[Dataset records]
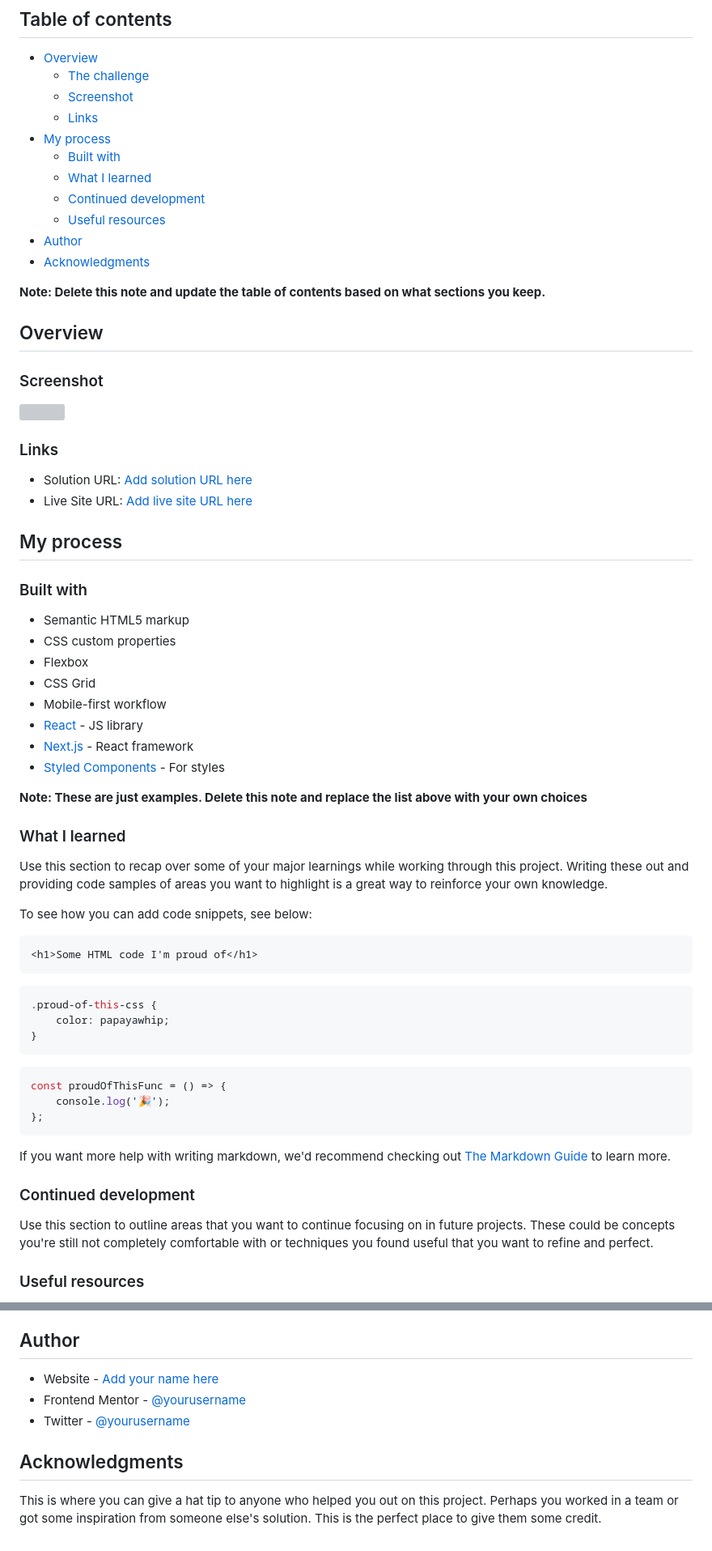
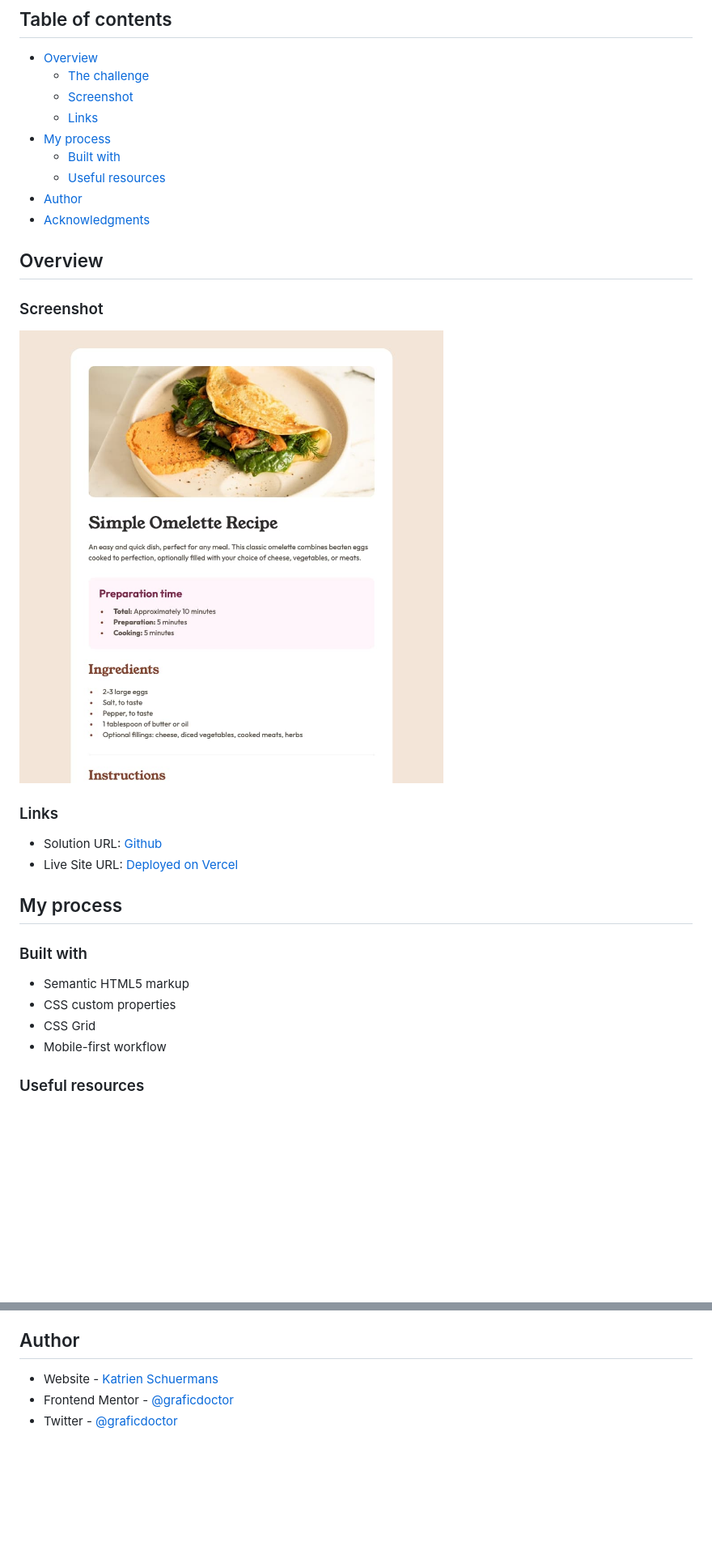
Before and after one commit to katrien-s/fe-24-004-recipe-page, a Markdown page: README.md, 2 parts joined by grey strips. Shown: that part at 81% size. Drawn GitHub-style; pictures changed too: screenshot.jpg (added); blank space fills up the shorter version; grey boxes are pictures that could not be loaded.

````diff
--- a/README.md
+++ b/README.md
@@ -10,13 +10,9 @@ This is a solution to the [Recipe page challenge on Frontend Mentor](https://www
   - [Links](#links)
 - [My process](#my-process)
   - [Built with](#built-with)
-  - [What I learned](#what-i-learned)
-  - [Continued development](#continued-development)
   - [Useful resources](#useful-resources)
 - [Author](#author)
 - [Acknowledgments](#acknowledgments)
-
-**Note: Delete this note and update the table of contents based on what sections you keep.**
 
 ## Overview
 
@@ -26,8 +22,8 @@ This is a solution to the [Recipe page challenge on Frontend Mentor](https://www
 
 ### Links
 
-- Solution URL: [Add solution URL here](https://your-solution-url.com)
-- Live Site URL: [Add live site URL here](https://your-live-site-url.com)
+- Solution URL: [Github](https://github.com/graficdoctor/fe-24-004-recipe-page)
+- Live Site URL: [Deployed on Vercel](https://fe-24-004-recipe-page.vercel.app/)
 
 ## My process
 
@@ -35,42 +31,8 @@ This is a solution to the [Recipe page challenge on Frontend Mentor](https://www
 
 - Semantic HTML5 markup
 - CSS custom properties
-- Flexbox
 - CSS Grid
 - Mobile-first workflow
-- [React](https://reactjs.org/) - JS library
-- [Next.js](https://nextjs.org/) - React framework
-- [Styled Components](https://styled-components.com/) - For styles
-
-**Note: These are just examples. Delete this note and replace the list above with your own choices**
-
-### What I learned
-
-Use this section to recap over some of your major learnings while working through this project. Writing these out and providing code samples of areas you want to highlight is a great way to reinforce your own knowledge.
-
-To see how you can add code snippets, see below:
-
-```html
-<h1>Some HTML code I'm proud of</h1>
-```
-
-```css
-.proud-of-this-css {
-	color: papayawhip;
-}
-```
-
-```js
-const proudOfThisFunc = () => {
-	console.log('🎉');
-};
-```
-
-If you want more help with writing markdown, we'd recommend checking out [The Markdown Guide](https://www.markdownguide.org/) to learn more.
-
-### Continued development
-
-Use this section to outline areas that you want to continue focusing on in future projects. These could be concepts you're still not completely comfortable with or techniques you found useful that you want to refine and perfect.
 
 ### Useful resources
 
@@ -80,10 +42,6 @@ Use this section to outline areas that you want to continue focusing on in futur
 
 ## Author
 
-- Website - [Add your name here](https://www.your-site.com)
-- Frontend Mentor - [@yourusername](https://www.frontendmentor.io/profile/yourusername)
-- Twitter - [@yourusername](https://www.twitter.com/yourusername)
-
-## Acknowledgments
-
-This is where you can give a hat tip to anyone who helped you out on this project. Perhaps you worked in a team or got some inspiration from someone else's solution. This is the perfect place to give them some credit.
+- Website - [Katrien Schuermans](https://www.katriens.be)
+- Frontend Mentor - [@graficdoctor](https://www.frontendmentor.io/profile/graficdoctor)
+- Twitter - [@graficdoctor](https://www.twitter.com/graficdoctor)
````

To do
Every line in the data that holds "twitter" should be copied out.

Exercise answer
-- Twitter - [@yourusername](https://www.twitter.com/yourusername)
+- Twitter - [@graficdoctor](https://www.twitter.com/graficdoctor)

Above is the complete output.